### TASK DETAILS
Take every line containing "faint" out of the records.

### Records from a collection
* * *

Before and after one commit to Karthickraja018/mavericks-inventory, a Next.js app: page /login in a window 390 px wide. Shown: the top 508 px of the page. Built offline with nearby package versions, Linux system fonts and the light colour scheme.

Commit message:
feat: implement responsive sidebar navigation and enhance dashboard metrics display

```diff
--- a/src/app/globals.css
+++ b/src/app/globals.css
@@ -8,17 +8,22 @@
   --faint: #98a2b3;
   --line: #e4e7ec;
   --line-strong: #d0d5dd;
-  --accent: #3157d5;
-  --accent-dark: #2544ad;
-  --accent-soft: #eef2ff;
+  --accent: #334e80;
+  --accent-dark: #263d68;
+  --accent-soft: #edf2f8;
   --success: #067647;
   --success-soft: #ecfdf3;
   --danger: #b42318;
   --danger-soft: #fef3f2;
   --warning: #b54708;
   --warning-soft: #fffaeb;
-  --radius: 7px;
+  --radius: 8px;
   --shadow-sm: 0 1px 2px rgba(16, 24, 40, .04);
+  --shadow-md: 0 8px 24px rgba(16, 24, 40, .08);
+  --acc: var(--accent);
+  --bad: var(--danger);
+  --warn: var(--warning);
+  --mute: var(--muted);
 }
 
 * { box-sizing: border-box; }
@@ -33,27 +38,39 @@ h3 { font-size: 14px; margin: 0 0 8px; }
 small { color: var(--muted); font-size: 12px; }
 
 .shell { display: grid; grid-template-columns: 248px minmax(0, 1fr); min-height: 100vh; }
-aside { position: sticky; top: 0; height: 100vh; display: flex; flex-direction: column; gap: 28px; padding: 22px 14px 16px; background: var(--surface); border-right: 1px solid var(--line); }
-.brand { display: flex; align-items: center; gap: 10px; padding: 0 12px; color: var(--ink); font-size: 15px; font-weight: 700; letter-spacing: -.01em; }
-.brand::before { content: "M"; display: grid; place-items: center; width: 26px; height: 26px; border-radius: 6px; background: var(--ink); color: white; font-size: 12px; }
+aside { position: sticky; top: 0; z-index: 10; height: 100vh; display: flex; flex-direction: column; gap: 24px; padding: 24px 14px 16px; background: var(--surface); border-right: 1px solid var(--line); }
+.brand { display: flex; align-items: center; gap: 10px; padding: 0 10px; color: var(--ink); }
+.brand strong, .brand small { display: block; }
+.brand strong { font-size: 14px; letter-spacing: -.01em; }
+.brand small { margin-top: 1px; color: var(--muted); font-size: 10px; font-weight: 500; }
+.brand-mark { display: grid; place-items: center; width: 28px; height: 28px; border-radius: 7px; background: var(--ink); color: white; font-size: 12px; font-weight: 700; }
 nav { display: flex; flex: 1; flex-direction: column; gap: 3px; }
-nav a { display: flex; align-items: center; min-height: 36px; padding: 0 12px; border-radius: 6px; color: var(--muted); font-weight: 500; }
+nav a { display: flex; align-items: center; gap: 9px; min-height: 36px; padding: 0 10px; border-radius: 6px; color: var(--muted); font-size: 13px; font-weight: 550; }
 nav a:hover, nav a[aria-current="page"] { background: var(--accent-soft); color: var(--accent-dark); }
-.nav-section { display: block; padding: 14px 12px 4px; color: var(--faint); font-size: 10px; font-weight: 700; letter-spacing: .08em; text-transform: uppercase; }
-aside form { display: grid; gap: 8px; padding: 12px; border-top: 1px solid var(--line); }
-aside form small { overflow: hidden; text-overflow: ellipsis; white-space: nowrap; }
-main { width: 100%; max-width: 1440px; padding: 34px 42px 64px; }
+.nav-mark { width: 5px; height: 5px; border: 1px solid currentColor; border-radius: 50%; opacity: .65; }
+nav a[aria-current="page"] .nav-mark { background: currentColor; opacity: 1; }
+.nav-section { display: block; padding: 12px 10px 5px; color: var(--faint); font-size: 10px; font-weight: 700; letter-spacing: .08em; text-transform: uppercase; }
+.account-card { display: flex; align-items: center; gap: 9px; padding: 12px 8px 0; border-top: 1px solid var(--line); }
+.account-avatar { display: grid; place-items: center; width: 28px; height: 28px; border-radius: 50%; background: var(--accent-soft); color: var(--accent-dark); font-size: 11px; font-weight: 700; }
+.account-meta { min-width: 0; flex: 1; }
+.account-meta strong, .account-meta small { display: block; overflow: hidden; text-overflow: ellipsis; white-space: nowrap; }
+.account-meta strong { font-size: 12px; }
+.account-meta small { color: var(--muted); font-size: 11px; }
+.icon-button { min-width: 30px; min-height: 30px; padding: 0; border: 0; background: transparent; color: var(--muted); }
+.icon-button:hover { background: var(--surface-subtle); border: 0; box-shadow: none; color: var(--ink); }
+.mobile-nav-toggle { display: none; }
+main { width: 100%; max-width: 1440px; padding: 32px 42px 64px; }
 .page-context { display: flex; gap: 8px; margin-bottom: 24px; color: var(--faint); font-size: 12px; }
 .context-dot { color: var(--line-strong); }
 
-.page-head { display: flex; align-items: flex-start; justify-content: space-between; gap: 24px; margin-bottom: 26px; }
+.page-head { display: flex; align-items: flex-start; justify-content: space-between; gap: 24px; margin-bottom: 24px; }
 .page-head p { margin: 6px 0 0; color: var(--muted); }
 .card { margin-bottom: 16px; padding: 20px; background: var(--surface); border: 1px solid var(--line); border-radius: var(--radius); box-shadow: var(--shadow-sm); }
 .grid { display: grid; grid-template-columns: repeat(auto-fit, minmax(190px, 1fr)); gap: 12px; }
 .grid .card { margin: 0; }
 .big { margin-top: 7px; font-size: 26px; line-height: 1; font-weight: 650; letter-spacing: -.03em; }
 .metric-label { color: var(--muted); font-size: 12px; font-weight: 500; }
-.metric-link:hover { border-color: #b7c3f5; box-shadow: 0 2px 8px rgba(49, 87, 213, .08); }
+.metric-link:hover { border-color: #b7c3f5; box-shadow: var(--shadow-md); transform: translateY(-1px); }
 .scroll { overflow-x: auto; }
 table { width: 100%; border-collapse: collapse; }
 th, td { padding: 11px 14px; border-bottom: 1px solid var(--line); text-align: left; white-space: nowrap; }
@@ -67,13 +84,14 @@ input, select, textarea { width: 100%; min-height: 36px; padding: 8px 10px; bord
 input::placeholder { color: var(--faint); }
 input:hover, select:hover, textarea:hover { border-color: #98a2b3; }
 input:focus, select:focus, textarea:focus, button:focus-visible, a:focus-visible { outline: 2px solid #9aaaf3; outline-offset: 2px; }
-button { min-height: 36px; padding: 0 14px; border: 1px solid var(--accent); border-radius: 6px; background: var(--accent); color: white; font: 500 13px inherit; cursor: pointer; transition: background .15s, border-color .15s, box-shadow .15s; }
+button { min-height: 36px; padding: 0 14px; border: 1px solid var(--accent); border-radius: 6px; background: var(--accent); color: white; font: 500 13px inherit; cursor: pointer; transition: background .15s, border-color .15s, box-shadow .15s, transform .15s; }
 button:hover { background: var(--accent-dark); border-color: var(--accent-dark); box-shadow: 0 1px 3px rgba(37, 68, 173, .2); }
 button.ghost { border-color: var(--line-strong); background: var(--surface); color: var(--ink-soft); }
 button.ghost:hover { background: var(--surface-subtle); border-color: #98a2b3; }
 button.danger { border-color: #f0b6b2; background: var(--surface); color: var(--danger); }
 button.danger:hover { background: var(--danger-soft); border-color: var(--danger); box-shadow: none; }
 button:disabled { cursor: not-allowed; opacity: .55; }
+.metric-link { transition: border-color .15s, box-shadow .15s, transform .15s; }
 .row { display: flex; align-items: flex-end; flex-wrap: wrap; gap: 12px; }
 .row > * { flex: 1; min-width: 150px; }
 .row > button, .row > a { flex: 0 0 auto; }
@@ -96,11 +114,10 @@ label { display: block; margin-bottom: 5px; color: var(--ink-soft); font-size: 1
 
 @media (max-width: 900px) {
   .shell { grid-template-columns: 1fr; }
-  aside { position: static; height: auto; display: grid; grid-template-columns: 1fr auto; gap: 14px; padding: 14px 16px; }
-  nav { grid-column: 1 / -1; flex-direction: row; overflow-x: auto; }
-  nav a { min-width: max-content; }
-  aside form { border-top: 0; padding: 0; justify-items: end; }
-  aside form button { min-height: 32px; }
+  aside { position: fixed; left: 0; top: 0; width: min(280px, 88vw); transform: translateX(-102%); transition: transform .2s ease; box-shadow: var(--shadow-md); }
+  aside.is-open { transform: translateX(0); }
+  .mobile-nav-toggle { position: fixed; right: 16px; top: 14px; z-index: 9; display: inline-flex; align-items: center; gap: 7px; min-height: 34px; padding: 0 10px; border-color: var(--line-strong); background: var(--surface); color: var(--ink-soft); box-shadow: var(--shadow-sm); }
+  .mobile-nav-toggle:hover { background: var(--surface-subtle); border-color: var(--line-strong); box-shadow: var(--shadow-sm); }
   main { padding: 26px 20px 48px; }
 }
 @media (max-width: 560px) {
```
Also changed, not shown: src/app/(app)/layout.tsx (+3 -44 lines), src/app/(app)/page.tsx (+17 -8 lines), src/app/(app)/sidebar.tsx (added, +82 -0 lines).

* * *

### YOUR RESPONSE
   --faint: #98a2b3;
-.nav-section { display: block; padding: 14px 12px 4px; color: var(--faint); font-size: 10px; font-weight: 700; letter-spacing: .08em; text-transform: uppercase; }
+.nav-section { display: block; padding: 12px 10px 5px; color: var(--faint); font-size: 10px; font-weight: 700; letter-spacing: .08em; text-transform: uppercase; }
 .page-context { display: flex; gap: 8px; margin-bottom: 24px; color: var(--faint); font-size: 12px; }
 input::placeholder { color: var(--faint); }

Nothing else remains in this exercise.